## [Problem requirements]
Read the lines below, and copy any that contain the string "object".

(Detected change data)
--------------------

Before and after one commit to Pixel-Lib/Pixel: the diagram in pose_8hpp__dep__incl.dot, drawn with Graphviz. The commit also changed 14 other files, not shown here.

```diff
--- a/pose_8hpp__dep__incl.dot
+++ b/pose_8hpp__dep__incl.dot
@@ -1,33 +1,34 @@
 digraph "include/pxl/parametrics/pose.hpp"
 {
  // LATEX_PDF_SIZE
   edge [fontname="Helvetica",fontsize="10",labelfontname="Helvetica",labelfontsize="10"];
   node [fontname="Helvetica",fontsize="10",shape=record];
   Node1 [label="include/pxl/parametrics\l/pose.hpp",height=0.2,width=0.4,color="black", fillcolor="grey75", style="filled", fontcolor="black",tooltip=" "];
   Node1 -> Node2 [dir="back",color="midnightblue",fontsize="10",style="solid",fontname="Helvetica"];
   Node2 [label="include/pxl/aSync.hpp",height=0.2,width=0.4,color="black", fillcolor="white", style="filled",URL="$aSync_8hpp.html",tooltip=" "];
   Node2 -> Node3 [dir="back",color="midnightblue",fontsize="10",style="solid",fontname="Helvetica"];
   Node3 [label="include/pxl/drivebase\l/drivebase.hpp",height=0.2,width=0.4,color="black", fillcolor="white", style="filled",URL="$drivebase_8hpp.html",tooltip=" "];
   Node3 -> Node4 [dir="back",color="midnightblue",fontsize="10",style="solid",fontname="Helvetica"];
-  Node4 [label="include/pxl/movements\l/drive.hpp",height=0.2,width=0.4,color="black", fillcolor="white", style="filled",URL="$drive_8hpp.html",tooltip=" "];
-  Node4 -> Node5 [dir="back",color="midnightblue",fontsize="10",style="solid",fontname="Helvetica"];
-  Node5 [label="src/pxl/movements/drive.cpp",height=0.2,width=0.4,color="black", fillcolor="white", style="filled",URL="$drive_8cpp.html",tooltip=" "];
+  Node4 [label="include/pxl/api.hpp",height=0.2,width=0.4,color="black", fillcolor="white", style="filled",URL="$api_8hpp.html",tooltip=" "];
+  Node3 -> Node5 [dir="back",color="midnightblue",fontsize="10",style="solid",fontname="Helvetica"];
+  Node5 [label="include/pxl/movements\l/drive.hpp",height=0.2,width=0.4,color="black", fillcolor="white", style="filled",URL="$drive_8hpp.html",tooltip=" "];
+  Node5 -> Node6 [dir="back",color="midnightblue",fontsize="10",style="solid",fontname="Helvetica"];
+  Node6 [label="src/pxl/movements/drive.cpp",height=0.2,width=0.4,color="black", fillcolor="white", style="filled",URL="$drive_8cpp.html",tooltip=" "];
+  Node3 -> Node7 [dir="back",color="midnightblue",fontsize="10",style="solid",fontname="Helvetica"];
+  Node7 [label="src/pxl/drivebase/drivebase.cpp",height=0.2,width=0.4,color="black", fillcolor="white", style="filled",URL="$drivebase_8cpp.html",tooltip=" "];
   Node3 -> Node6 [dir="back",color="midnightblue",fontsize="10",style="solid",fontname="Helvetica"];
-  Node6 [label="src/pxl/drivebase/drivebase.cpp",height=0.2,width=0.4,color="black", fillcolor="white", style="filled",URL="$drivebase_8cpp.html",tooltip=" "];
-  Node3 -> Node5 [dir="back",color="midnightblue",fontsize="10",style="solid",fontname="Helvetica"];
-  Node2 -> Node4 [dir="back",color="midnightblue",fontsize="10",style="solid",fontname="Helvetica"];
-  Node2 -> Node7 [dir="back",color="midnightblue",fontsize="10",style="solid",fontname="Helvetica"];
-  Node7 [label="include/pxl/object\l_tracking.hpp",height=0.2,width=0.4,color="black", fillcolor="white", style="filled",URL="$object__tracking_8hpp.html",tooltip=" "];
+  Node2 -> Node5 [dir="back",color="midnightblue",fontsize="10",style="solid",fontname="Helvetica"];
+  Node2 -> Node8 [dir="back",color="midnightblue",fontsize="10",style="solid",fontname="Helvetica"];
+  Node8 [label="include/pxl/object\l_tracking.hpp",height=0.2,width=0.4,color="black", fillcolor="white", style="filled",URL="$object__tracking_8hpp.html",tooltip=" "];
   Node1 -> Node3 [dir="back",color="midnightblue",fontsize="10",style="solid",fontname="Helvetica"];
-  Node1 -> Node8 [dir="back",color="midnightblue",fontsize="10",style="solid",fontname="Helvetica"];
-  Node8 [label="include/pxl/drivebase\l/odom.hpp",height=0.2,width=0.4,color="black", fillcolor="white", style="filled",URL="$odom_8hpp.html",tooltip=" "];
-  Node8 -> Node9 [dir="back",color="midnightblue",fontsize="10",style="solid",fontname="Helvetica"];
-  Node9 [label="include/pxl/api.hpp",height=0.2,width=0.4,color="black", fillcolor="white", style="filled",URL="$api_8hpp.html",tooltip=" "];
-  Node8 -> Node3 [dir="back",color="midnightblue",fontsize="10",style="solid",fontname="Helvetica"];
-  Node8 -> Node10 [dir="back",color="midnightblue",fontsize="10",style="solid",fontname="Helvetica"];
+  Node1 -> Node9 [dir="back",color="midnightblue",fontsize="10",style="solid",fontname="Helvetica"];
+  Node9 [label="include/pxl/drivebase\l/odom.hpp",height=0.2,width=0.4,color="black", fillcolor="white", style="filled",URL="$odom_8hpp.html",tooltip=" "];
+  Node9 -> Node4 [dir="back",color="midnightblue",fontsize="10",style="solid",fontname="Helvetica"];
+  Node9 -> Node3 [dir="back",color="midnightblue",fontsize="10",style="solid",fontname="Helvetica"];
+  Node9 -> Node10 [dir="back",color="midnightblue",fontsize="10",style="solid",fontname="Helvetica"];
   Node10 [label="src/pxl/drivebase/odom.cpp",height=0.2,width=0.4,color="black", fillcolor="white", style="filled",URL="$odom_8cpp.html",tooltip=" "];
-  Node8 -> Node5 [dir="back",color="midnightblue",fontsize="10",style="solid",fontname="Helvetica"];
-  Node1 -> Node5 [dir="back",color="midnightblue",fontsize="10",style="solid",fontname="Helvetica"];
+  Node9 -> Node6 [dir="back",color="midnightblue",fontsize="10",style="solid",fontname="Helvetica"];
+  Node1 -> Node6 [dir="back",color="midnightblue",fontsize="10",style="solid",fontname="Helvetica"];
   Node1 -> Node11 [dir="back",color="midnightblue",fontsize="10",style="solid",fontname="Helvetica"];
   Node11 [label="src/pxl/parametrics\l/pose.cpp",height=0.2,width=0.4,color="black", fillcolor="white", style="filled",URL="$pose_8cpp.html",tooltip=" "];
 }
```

--------------------

## [Completed task]
-  Node7 [label="include/pxl/object\l_tracking.hpp",height=0.2,width=0.4,color="black", fillcolor="white", style="filled",URL="$object__tracking_8hpp.html",tooltip=" "];
+  Node8 [label="include/pxl/object\l_tracking.hpp",height=0.2,width=0.4,color="black", fillcolor="white", style="filled",URL="$object__tracking_8hpp.html",tooltip=" "];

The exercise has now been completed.